Newsy (Aug. 30, 2014) A new study suggests 100 percent of adult humans (those over 18 years of age) have Demodex mites living in their faces. Video provided by Newsy
Powered by NewsLook.com
Liberia Continues Fight Against Ebola

Liberia Continues Fight Against Ebola

AFP (Aug. 30, 2014) Authorities in Liberia try to stem the spread of the Ebola epidemic by raising awareness and setting up sanitation units for people to wash their hands. Duration: 00:41 Video provided by AFP
Powered by NewsLook.com
California Passes 'yes-Means-Yes' Campus Sexual Assault Bill

California Passes 'yes-Means-Yes' Campus Sexual Assault Bill

Reuters - US Online Video (Aug. 30, 2014) California lawmakers pass a bill requiring universities to adopt "affirmative consent" language in their definitions of consensual sex, part of a nationwide drive to curb sexual assault on campuses. Linda So reports. Video provided by Reuters
Powered by NewsLook.com
3 Things To Know About The Ebola Outbreak's Progression

3 Things To Know About The Ebola Outbreak's Progression

Newsy (Aug. 29, 2014) Here are three things you need to know about the deadly Ebola outbreak's progression this week. Video provided by Newsy
Powered by NewsLook.com

Search ScienceDaily

Number of stories in archives: 140,361

Find with keyword(s):
Enter a keyword or phrase to search ScienceDaily for related topics and research stories.

Save/Print:
Share:

Breaking News:
from the past week

In Other News

... from NewsDaily.com

Science News

Health News

Environment News

Technology News



Save/Print:
Share:

Free Subscriptions


Get the latest science news with ScienceDaily's free email newsletters, updated daily and weekly. Or view hourly updated newsfeeds in your RSS reader:

Get Social & Mobile


Keep up to date with the latest news from ScienceDaily via social networks and mobile apps:

Have Feedback?

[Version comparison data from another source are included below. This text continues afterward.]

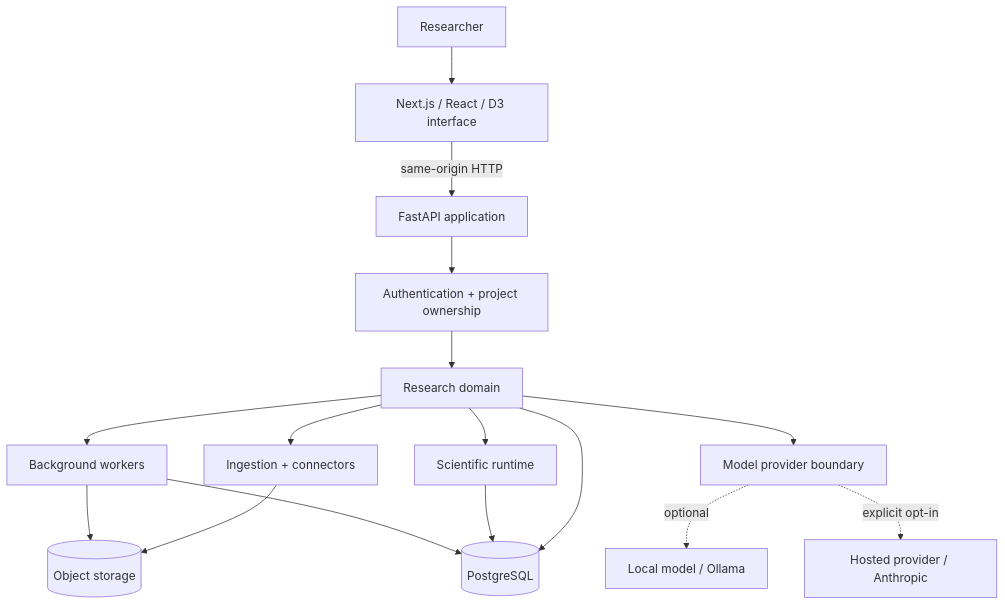
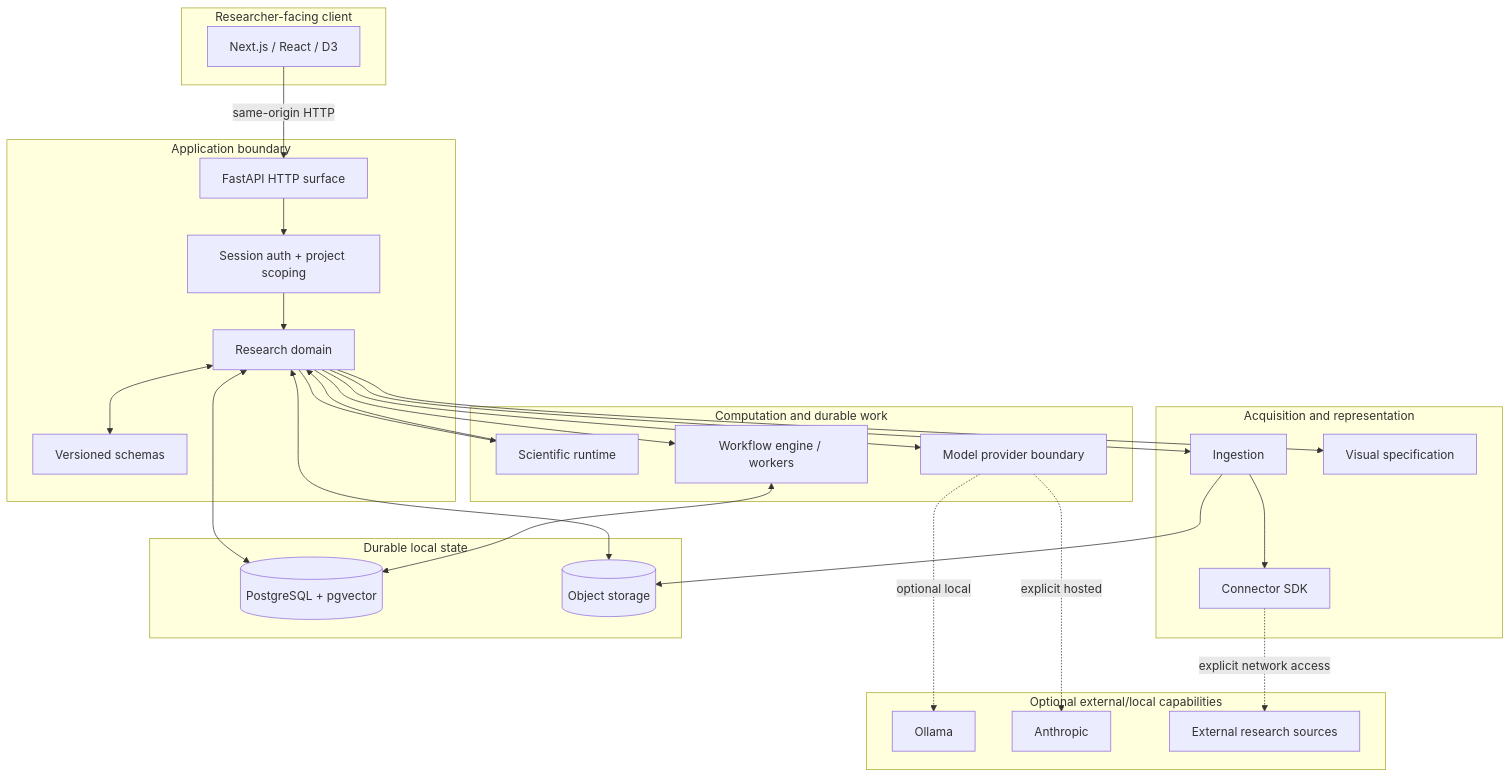
The third of 31 diagrams in README.md (SarthakPattnaik1/throughline-os), drawn with Mermaid before and after one commit. The commit also changed other lines of this file, not shown here.

````diff
--- a/README.md
+++ b/README.md
@@ -220,32 +288,55 @@
 ```mermaid
 flowchart TB
-    U[Researcher]
-    UI[Next.js / React / D3 interface]
-    API[FastAPI application]
-    AUTH[Authentication + project ownership]
-    DOMAIN[Research domain]
-    INGEST[Ingestion + connectors]
-    RUNTIME[Scientific runtime]
-    WORKERS[Background workers]
-    MODEL[Model provider boundary]
-    LOCAL[Local model / Ollama]
-    HOSTED[Hosted provider / Anthropic]
-    DB[(PostgreSQL)]
-    OBJECTS[(Object storage)]
+    subgraph Client[Researcher-facing client]
+        UI[Next.js / React / D3]
+    end
 
-    U --> UI
+    subgraph App[Application boundary]
+        API[FastAPI HTTP surface]
+        AUTH[Session auth + project scoping]
+        DOMAIN[Research domain]
+        SCHEMAS[Versioned schemas]
+    end
+
+    subgraph Compute[Computation and durable work]
+        SCI[Scientific runtime]
+        WF[Workflow engine / workers]
+        MODEL[Model provider boundary]
+    end
+
+    subgraph IO[Acquisition and representation]
+        INGEST[Ingestion]
+        CONN[Connector SDK]
+        VIS[Visual specification]
+    end
+
+    subgraph Persistence[Durable local state]
+        DB[(PostgreSQL + pgvector)]
+        OBJ[(Object storage)]
+    end
+
+    subgraph Optional[Optional external/local capabilities]
+        OLLAMA[Ollama]
+        ANTHROPIC[Anthropic]
+        SOURCES[External research sources]
+    end
+
     UI -->|same-origin HTTP| API
     API --> AUTH
     AUTH --> DOMAIN
+    DOMAIN <--> SCHEMAS
+    DOMAIN --> SCI
+    DOMAIN --> WF
+    DOMAIN --> MODEL
     DOMAIN --> INGEST
-    DOMAIN --> RUNTIME
-    DOMAIN --> WORKERS
-    DOMAIN --> MODEL
-    MODEL -. optional .-> LOCAL
-    MODEL -. explicit opt-in .-> HOSTED
-    INGEST --> OBJECTS
-    DOMAIN --> DB
-    RUNTIME --> DB
-    WORKERS --> DB
-    WORKERS --> OBJECTS
+    DOMAIN --> VIS
+    INGEST --> CONN
+    CONN -. explicit network access .-> SOURCES
+    MODEL -. optional local .-> OLLAMA
+    MODEL -. explicit hosted .-> ANTHROPIC
+    DOMAIN <--> DB
+    WF <--> DB
+    SCI --> DOMAIN
+    INGEST --> OBJ
+    DOMAIN <--> OBJ
 ```
````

Tell us what you think of ScienceDaily -- we welcome both positive and negative comments. Have any problems using the site? Questions?
Mobile: iPhone Android Web
Follow: Facebook Twitter Google+
Subscribe: RSS Feeds Email Newsletters
Latest Headlines Health & Medicine Mind & Brain Space & Time Matter & Energy Computers & Math Plants & Animals Earth & Climate Fossils & Ruins